Web page revision data
###

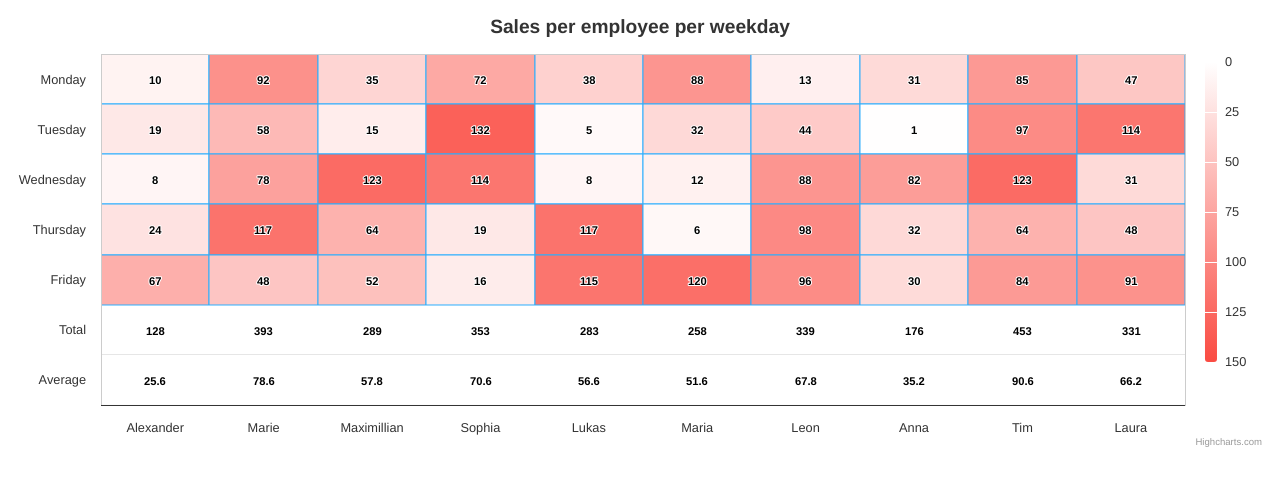
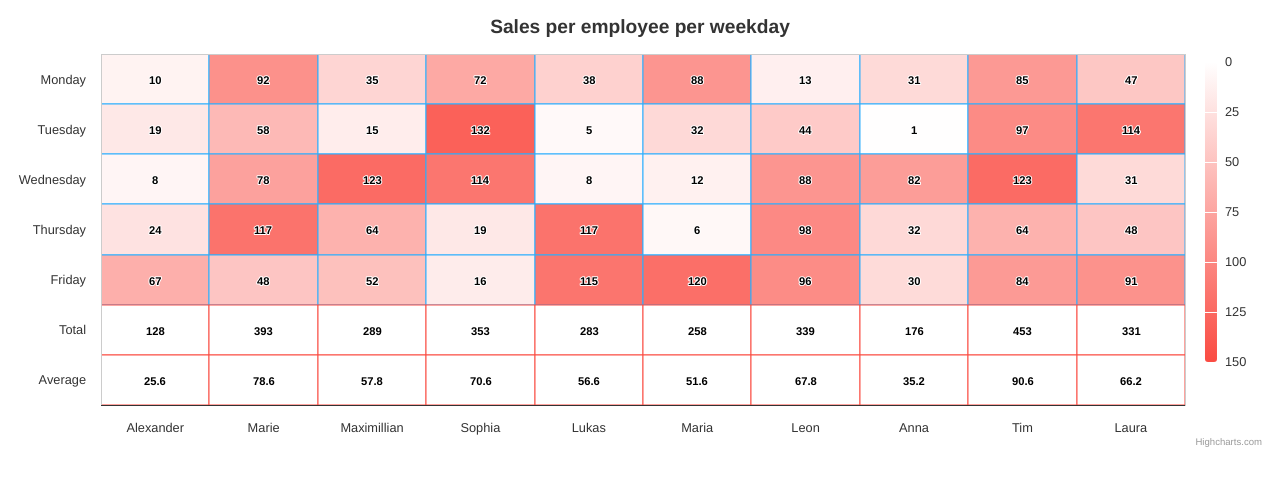
Before and after one commit to danieldegirmenci/highchart-heatmap-task, a React (Create React App) app: page / in a window 1280 px wide. Shown: the top 486 px of the page. Built offline with nearby package versions, Linux system fonts and the light colour scheme.

Commit message:
bugs fixed

```diff
--- a/public/index.html
+++ b/public/index.html
@@ -7,7 +7,7 @@
     <meta name="theme-color" content="#000000" />
     <meta
       name="description"
-      content="Web site created using create-react-app"
+      content="A heatmap for weekly sales of employees"
     />
     <title>Viavis Heatmap</title>
   </head>
--- a/src/HeatmapChart.jsx
+++ b/src/HeatmapChart.jsx
@@ -12,7 +12,7 @@ HighchartsHeatmap(Highcharts);
 const HeatmapChart = () => {
 
     // contextten highchart ayarlarında ihtiyacım olacak hesaplamaları ve verileri çekiyorum.
-    const {maxDailySale,salesData,avgTotSales} = useGlobalContext();
+    const {salesData,avgTotSales} = useGlobalContext();
 
 
     //burada günlük, toplam veya ortalama satış verilere göre tooltipi özelleştiriyorum.
@@ -50,17 +50,28 @@ const HeatmapChart = () => {
     //Çalışanların o hafta yaptıkları satışın toplamını ve ortalamasını ayrı bir dizi şeklinde heatmape almayı düşündüm, sonrasında çok daha optimize ve işimi kolaylaştıracak bir yol bulabilirim.
     const series2 = {
         name: 'Total and average sales',
+        type:'heatmap',
         borderWidth: 1,
         data: avgTotSales,
+        color:'white',
+
         dataLabels: {
             enabled: true,
             color: '#000000',
 
+
          },
 
-        colorAxis: null,
+
+        colorAxis: {},
+        showInLegend: false,
+
+
+
         marker: {
-            enabled: false,
+
+            lineWidth: 3,
+            lineColor: Highcharts.getOptions().colors[7],
         },
 
     };
@@ -90,7 +101,7 @@ const HeatmapChart = () => {
             categories: ['Alexander', 'Marie', 'Maximillian', 'Sophia', 'Lukas', 'Maria', 'Leon', 'Anna', 'Tim', 'Laura']
         },
         yAxis: [{
-            //Total ve averag'ı ayrı bir dizi olarak eklemeye çalıştım fakat istediğim şeyi tam olarak yapamadım, bütün kodun yapısını değiştirmem gerekti çalıştıramayınca bu çözümden devam ettim
+            //Total ve average'ı ayrı bir dizi olarak eklemeye çalıştım fakat istediğim şeyi tam olarak yapamadım, bütün kodun yapısını değiştirmem gerekti çalıştıramayınca bu çözümden devam ettim
             categories: ['Monday', 'Tuesday', 'Wednesday', 'Thursday', 'Friday', 'Total', 'Average'],
             title: null,
             reversed: true,
@@ -101,9 +112,9 @@ const HeatmapChart = () => {
 
         colorAxis: {
             min: 0,
-            max: maxDailySale,
             minColor: '#FFFFFF',
-            maxColor: Highcharts.getOptions().colors[7]
+            maxColor: Highcharts.getOptions().colors[7],
+
         },
         legend: {
             align: 'right',
@@ -113,9 +124,9 @@ const HeatmapChart = () => {
             symbolHeight: 300,
 
 
+
         },
 
-//tooltipin series2de çok yavaş çalıştığının farkındayım, algortimadan mı kaynaklı ikinci serinin heatmap özelliklerinin manipüle edilmiş olmasından mı araştırıyorum fakat henüz çözemedim
         tooltip: {
             formatter: customTooltipFormatter
         },
@@ -130,7 +141,7 @@ const HeatmapChart = () => {
         responsive: {
             rules: [{
                 condition: {
-                    maxWidth: 1000
+                    maxWidth: 900
                 },
                 chartOptions: {
                     chart: {
@@ -139,7 +150,7 @@ const HeatmapChart = () => {
                     },
                     yAxis:{
                         labels:{
-                           //ekran 1000pxden küçükken günlerin,toplam ve average isimlerinin sadece ilk harfinin görünmesini sağlamak istedim
+                           //ekran 1000pxden küçükken günlerin,toplam ve average isimlerinin sadece ilk harfinin görünmesini sağlıyorum
                             formatter: function () {
 
                                 return this.value.substring(0, 1);
@@ -157,8 +168,9 @@ const HeatmapChart = () => {
 
     return (
         <div>
-            {/* sayfa ilk açıldığında avgTotSales verisini beklerken UIda hata oluşuyor bunu engellemek için avgTotSales verisi oluşturulduğunda tabloyu yüklemesi iççin conditional rendering yaptım*/}
-            {avgTotSales[1] && <HighchartsReact highcharts={Highcharts} options={options} />}
+            {/* sayfa ilk açıldığında avgTotSales verisini beklerken UIda hata oluşuyor, bunu engellemek için avgTotSales verisi oluşturulduğunda tablonun yüklemesi için conditional rendering yaptım*/}
+            {avgTotSales[1] &&
+             <HighchartsReact highcharts={Highcharts} options={options} />}
         </div>
 
 
--- a/src/context.jsx
+++ b/src/context.jsx
@@ -10,49 +10,35 @@ const SalesContext = React.createContext();
 
 const SalesProvider = ({ children }) => {
 
-
-
-    //useState hookunu kullanarak herhangi bir çalışanın yaptığı günlük maksimum satışı,
-// HeatmapChartta legendin alabileceği maksiumum değerin, bu değere göre belirlenmesini istiyorum.bunun sebebi toplam ve ortalama satış değerlerinin heatmapin özelliklerini etkilemesini engellemek
-    const [maxDailySale, setMaxDailySale] = useState(Math.max(...salesData.map(item => item[2])));
-
-
     //useState kullanarak sonrasında her çalışanın toplam ve ortalama satış değerlerinin ekleyeceğim avgTotSales adınfa boş bir dizi oluşturuyorum.
     // Sonrasında avgTotalSales dizisini heatmapte ayrı bir serinin datası olarak HeatmapChart componentindeki highchart ayarlarına ekleyeceğim.
     const [avgTotSales, setAvgTotSales] = useState([]);
 
 
 
-// Burada her çalışanın her gün yaptığı toplam ve ortalama satışları hesaplayıp, bu bilgileri bir geçici bir diziye aktarıyorum, sonrasında bu diziyi useState hookunu kullanarak avgTotalSales verisine atıyorum.
 
+  //Burada useEffect hookunu kulanarak, toplam ve ortalama satışların hesaplanmasını ve ilk renderda hesaplanmasını sağlıyorum
+    useEffect(() => {
+        // Burada her çalışanın her gün yaptığı toplam ve ortalama satışları hesaplayıp, bu bilgileri bir geçici bir diziye aktarıyorum, sonrasında bu diziyi useState hookunu kullanarak avgTotalSales verisine atıyorum.iyi bir algoritma olduğunu düşünmüyorum daha iyi yazılabilirdi
 
-const getSumAndAvg=()=>{
         let temporaryArray = [];
 
         let sumOfSales = 0;
         for (let dailyData of salesData) {
 
-        const employeeId = dailyData[0];
+            const row_data = dailyData[0];
             const column_data = dailyData[1];
             const sales = dailyData[2];
 
             sumOfSales += sales;
             if (column_data === 4) {
-            temporaryArray.push([employeeId, column_data + 1, sumOfSales], [employeeId, column_data + 2, sumOfSales / 5]);
+                temporaryArray.push([row_data, column_data + 1, sumOfSales], [row_data, column_data + 2, sumOfSales / 5]);
                 sumOfSales = 0;
             }
 
         }
         setAvgTotSales(temporaryArray)
-  }
 
-
-  //Burada useEffect hookunu kulanarak, günlük maksimum değerin atanması ve toplam ve ortalama satışların hesaplanmasını ilk renderda hesaplanmasını sağlıyorum
-    useEffect(() => {
-
-        setMaxDailySale(Math.max(...salesData.map(item => item[2])));
-
-        getSumAndAvg();
     }, [])
 
 
@@ -63,7 +49,7 @@ const getSumAndAvg=()=>{
 
     return (
 
-        <SalesContext.Provider value={{ salesData, avgTotSales, maxDailySale }}>
+        <SalesContext.Provider value={{ salesData, avgTotSales }}>
             {children}
         </SalesContext.Provider>
     )
@@ -71,7 +57,7 @@ const getSumAndAvg=()=>{
 }
 
 
-//Contextteki değerlere kolay erişilebilmesi için global context fonksiyonu yazıyorum ve dışa aktarıyorum
+//Contextteki verilere kolay erişilebilmesi için global context fonksiyonu yazıyorum ve dışa aktarıyorum
 export const useGlobalContext = () => {
     return useContext(SalesContext)
 }
```
Lines whose indentation alone changed are shown as unchanged.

###

Work instructions>
Scan the data above for the word "hookunu". Copy every line in which it is found.

Exercise solution>
-    //useState hookunu kullanarak herhangi bir çalışanın yaptığı günlük maksimum satışı,
-// Burada her çalışanın her gün yaptığı toplam ve ortalama satışları hesaplayıp, bu bilgileri bir geçici bir diziye aktarıyorum, sonrasında bu diziyi useState hookunu kullanarak avgTotalSales verisine atıyorum.
+  //Burada useEffect hookunu kulanarak, toplam ve ortalama satışların hesaplanmasını ve ilk renderda hesaplanmasını sağlıyorum
+        // Burada her çalışanın her gün yaptığı toplam ve ortalama satışları hesaplayıp, bu bilgileri bir geçici bir diziye aktarıyorum, sonrasında bu diziyi useState hookunu kullanarak avgTotalSales verisine atıyorum.iyi bir algoritma olduğunu düşünmüyorum daha iyi yazılabilirdi
-  //Burada useEffect hookunu kulanarak, günlük maksimum değerin atanması ve toplam ve ortalama satışların hesaplanmasını ilk renderda hesaplanmasını sağlıyorum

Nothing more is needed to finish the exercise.